BEGIN Extracted data
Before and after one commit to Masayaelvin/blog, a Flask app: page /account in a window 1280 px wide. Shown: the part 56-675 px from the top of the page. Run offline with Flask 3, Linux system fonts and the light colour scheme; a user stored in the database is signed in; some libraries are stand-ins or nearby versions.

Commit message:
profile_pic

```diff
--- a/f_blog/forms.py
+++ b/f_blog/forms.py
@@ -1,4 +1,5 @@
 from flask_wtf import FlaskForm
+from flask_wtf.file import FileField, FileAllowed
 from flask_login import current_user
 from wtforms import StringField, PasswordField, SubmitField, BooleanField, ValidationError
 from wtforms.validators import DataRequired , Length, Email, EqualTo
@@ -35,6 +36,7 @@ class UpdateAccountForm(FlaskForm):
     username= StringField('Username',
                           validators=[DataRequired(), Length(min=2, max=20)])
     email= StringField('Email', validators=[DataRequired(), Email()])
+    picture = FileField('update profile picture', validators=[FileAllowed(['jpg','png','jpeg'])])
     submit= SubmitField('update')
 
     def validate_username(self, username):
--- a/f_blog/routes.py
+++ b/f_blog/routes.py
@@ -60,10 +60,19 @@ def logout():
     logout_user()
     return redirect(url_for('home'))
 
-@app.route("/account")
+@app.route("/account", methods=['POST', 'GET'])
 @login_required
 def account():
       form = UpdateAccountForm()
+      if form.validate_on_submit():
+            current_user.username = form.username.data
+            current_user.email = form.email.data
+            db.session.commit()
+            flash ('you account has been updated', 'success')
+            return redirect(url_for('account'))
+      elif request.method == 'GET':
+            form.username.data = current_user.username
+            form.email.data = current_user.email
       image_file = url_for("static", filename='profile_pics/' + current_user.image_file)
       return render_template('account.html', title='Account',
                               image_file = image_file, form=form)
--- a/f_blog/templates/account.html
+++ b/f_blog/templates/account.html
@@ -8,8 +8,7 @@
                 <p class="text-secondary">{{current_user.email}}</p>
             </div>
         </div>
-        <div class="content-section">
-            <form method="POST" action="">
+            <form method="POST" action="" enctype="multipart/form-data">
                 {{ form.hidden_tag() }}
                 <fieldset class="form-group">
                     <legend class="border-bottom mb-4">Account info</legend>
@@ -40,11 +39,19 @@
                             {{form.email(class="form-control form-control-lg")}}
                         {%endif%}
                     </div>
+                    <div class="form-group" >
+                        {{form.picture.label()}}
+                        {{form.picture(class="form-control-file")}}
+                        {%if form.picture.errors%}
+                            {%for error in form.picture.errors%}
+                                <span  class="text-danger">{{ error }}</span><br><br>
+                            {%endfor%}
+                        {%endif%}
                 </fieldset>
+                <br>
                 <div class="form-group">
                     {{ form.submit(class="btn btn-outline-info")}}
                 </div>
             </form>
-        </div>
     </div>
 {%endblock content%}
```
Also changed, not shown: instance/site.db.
END Extracted data
BEGIN Extracted data
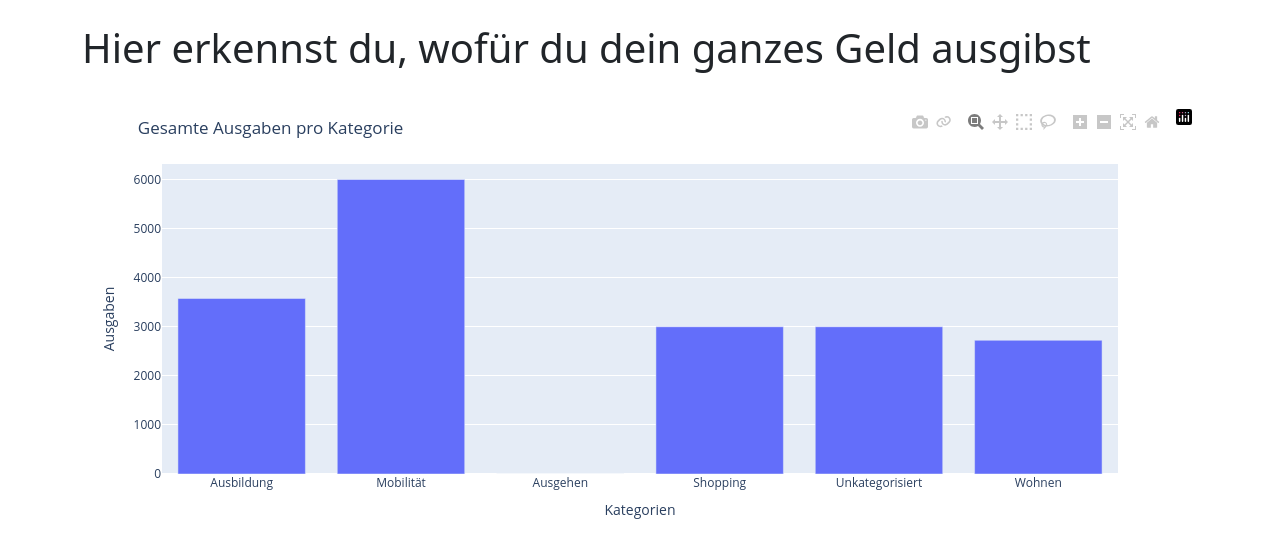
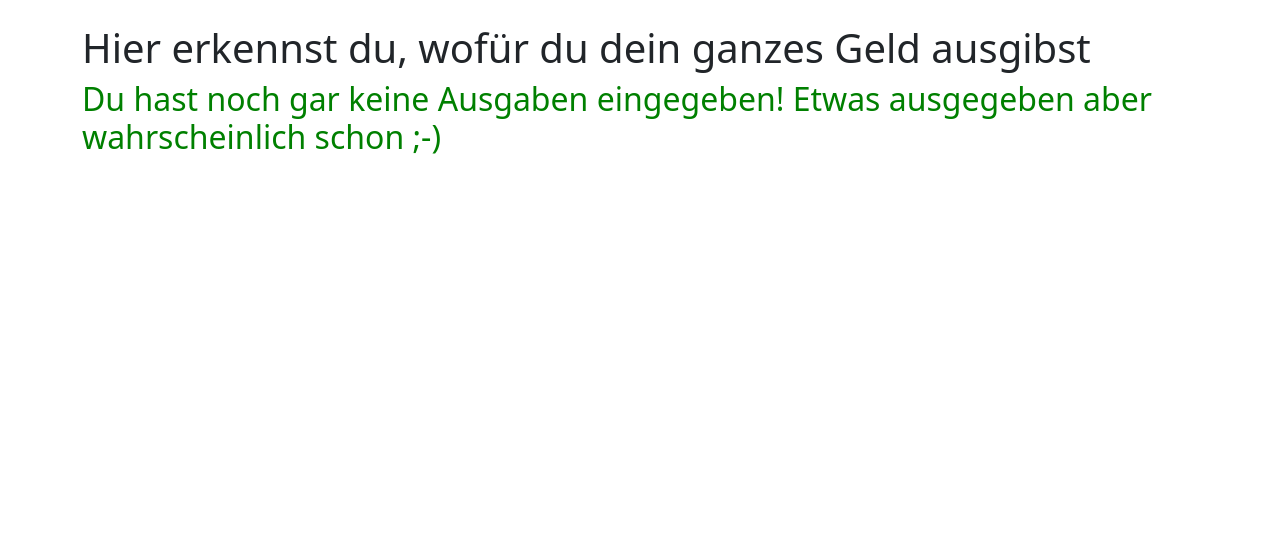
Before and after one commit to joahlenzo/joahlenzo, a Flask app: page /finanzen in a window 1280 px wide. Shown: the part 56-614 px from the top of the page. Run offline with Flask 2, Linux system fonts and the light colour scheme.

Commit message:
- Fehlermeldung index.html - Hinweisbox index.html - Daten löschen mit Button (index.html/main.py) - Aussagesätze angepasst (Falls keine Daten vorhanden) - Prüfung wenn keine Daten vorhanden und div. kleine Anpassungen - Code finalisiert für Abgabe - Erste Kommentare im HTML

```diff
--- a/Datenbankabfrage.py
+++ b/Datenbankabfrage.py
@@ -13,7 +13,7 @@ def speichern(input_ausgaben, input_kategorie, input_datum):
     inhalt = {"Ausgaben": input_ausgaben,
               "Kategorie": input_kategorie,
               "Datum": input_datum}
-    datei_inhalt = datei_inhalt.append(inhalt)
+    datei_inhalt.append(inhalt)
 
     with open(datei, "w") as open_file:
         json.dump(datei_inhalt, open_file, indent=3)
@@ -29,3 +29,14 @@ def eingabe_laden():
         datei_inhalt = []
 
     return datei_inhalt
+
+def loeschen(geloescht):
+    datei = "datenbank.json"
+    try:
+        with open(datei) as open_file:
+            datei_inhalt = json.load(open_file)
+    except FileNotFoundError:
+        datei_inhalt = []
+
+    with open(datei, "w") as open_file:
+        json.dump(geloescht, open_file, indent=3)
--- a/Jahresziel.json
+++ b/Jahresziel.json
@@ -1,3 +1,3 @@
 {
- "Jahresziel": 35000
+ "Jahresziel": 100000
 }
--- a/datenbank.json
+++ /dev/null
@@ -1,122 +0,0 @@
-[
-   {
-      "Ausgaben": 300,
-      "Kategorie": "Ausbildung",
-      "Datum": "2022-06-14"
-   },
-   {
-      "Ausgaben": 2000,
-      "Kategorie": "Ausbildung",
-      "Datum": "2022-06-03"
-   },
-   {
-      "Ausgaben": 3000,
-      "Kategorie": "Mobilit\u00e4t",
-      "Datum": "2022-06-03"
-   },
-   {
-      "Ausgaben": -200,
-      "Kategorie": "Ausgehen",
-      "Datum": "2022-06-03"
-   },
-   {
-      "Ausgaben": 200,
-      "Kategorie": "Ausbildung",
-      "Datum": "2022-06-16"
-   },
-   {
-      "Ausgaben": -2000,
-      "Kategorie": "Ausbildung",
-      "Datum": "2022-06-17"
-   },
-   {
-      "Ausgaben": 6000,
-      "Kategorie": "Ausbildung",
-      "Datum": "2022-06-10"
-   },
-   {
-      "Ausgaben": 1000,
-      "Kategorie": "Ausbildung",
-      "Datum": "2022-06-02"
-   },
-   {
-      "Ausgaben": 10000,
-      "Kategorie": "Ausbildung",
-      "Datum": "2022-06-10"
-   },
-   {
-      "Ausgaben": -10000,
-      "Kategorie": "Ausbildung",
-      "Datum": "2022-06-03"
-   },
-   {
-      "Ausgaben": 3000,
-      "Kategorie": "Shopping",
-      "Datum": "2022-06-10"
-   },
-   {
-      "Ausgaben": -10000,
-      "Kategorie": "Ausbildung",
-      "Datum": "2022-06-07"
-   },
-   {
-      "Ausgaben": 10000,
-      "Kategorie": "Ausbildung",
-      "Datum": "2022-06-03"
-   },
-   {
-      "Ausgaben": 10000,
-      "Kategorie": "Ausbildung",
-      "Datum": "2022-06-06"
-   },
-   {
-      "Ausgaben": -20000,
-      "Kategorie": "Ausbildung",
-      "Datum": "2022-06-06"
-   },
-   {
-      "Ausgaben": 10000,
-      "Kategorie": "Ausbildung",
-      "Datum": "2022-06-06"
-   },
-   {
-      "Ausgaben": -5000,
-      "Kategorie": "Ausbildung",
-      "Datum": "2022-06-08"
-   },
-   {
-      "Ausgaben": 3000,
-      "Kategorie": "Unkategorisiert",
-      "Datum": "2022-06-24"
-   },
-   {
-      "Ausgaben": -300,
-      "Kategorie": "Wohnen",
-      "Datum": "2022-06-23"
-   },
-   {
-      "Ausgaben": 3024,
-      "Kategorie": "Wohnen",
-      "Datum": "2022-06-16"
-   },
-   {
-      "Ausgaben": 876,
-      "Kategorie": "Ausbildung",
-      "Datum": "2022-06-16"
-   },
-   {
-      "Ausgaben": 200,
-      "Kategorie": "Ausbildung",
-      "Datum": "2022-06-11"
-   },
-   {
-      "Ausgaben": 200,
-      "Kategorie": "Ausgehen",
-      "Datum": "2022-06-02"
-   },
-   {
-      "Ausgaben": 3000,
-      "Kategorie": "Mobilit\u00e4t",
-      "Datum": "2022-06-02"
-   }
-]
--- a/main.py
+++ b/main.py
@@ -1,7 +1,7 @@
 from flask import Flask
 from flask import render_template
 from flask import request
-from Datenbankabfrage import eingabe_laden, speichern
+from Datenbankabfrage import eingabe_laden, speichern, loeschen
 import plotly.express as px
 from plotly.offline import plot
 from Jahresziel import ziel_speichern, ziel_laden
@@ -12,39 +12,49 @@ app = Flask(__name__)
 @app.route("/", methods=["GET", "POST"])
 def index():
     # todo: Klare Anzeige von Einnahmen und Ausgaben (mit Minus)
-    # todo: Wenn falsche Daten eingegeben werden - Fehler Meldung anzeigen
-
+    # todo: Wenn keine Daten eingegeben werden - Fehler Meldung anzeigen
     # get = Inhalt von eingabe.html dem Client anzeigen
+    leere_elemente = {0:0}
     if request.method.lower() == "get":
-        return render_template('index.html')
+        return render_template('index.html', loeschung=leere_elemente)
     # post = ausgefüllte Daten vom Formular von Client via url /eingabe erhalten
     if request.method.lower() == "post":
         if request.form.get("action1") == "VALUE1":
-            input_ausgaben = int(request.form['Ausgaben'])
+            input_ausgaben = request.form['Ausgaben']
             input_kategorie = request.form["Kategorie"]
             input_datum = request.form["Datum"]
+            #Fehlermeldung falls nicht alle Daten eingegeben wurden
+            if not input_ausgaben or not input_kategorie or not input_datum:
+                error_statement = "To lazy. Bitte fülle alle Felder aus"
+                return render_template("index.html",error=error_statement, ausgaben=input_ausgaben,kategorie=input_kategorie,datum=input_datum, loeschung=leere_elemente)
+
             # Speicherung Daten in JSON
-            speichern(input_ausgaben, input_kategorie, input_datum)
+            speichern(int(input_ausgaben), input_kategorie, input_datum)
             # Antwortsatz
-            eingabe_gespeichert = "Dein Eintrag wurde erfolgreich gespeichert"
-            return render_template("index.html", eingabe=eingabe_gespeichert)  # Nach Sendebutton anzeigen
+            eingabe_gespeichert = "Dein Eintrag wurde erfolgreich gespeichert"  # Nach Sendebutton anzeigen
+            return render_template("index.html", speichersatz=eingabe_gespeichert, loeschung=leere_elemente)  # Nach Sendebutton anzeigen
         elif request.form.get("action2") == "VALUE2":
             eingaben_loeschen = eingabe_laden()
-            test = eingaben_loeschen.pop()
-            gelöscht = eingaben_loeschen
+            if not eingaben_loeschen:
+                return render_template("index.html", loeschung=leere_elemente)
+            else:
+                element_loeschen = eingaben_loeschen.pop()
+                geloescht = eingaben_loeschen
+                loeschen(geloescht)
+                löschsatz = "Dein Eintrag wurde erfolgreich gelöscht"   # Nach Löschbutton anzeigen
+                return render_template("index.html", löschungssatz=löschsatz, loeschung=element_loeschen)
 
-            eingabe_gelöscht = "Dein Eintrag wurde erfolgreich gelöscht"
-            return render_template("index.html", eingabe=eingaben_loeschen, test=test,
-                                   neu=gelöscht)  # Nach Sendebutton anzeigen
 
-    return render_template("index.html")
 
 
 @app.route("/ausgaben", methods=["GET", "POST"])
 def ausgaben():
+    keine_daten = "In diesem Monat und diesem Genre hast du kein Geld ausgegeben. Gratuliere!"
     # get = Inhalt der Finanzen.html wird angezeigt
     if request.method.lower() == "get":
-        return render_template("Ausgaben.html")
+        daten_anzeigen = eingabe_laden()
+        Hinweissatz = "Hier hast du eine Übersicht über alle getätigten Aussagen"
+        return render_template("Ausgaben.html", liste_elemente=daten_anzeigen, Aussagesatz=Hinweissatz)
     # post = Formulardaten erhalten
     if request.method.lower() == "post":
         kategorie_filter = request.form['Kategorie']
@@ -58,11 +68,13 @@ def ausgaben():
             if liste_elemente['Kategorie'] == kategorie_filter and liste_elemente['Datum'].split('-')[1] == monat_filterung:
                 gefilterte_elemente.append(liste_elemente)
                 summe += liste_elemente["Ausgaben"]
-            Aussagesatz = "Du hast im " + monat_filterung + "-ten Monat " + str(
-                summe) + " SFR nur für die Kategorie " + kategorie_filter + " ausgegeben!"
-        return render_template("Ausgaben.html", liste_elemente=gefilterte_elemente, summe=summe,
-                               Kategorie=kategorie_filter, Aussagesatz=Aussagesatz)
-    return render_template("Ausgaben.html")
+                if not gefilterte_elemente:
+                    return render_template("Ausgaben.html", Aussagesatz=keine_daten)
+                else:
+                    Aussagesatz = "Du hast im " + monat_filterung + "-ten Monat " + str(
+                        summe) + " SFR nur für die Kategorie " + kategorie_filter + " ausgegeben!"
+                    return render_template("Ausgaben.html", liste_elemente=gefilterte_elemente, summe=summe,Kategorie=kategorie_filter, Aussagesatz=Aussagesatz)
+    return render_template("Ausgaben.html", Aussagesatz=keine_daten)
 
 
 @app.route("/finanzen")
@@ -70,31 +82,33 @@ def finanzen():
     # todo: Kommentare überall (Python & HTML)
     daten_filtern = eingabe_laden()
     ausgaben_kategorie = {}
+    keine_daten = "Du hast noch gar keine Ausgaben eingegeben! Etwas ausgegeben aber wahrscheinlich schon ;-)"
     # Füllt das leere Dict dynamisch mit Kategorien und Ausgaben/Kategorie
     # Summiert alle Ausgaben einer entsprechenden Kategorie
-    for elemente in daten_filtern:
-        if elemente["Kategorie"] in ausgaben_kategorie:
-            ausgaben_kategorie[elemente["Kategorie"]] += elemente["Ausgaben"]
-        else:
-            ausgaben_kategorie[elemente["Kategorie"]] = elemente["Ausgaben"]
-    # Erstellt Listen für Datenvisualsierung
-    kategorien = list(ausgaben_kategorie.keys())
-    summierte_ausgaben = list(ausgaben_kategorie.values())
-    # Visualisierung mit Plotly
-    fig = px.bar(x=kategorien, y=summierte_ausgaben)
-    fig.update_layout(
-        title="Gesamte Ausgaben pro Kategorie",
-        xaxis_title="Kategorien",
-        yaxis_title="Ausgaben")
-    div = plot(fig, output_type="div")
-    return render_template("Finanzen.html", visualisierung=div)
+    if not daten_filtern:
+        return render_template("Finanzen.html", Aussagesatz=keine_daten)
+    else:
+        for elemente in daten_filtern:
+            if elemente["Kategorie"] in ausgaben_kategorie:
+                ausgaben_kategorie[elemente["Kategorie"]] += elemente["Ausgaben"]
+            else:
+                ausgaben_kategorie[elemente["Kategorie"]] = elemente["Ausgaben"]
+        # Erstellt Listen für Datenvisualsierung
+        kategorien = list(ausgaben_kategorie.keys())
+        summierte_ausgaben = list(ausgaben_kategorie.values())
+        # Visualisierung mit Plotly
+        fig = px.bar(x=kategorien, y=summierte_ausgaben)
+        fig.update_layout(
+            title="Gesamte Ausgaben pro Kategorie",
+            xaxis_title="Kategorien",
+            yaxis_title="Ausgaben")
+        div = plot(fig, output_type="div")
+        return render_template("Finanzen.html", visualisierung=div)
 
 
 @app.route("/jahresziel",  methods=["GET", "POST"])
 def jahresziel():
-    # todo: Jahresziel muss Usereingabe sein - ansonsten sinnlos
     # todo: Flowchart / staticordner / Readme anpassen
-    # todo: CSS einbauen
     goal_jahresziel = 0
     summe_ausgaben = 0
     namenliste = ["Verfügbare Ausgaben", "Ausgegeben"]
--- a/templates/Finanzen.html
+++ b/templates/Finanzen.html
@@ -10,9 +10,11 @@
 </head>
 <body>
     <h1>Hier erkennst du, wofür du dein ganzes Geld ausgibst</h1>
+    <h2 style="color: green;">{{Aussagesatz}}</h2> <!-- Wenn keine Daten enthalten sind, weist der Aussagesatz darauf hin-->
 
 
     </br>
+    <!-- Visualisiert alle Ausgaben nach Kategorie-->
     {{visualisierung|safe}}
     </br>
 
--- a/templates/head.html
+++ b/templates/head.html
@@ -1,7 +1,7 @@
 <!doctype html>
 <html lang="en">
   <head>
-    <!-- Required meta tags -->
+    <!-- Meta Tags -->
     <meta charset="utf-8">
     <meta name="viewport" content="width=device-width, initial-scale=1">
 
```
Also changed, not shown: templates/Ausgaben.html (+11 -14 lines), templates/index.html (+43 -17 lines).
END Extracted data
**Exercise goal**
Copy each line of the preceding data that contains the string "Aussagesatz".

**Output**
+        return render_template("Ausgaben.html", liste_elemente=daten_anzeigen, Aussagesatz=Hinweissatz)
-            Aussagesatz = "Du hast im " + monat_filterung + "-ten Monat " + str(
-                               Kategorie=kategorie_filter, Aussagesatz=Aussagesatz)
+                    return render_template("Ausgaben.html", Aussagesatz=keine_daten)
+                    Aussagesatz = "Du hast im " + monat_filterung + "-ten Monat " + str(
+                    return render_template("Ausgaben.html", liste_elemente=gefilterte_elemente, summe=summe,Kategorie=kategorie_filter, Aussagesatz=Aussagesatz)
+    return render_template("Ausgaben.html", Aussagesatz=keine_daten)
+        return render_template("Finanzen.html", Aussagesatz=keine_daten)
+    <h2 style="color: green;">{{Aussagesatz}}</h2> <!-- Wenn keine Daten enthalten sind, weist der Aussagesatz darauf hin-->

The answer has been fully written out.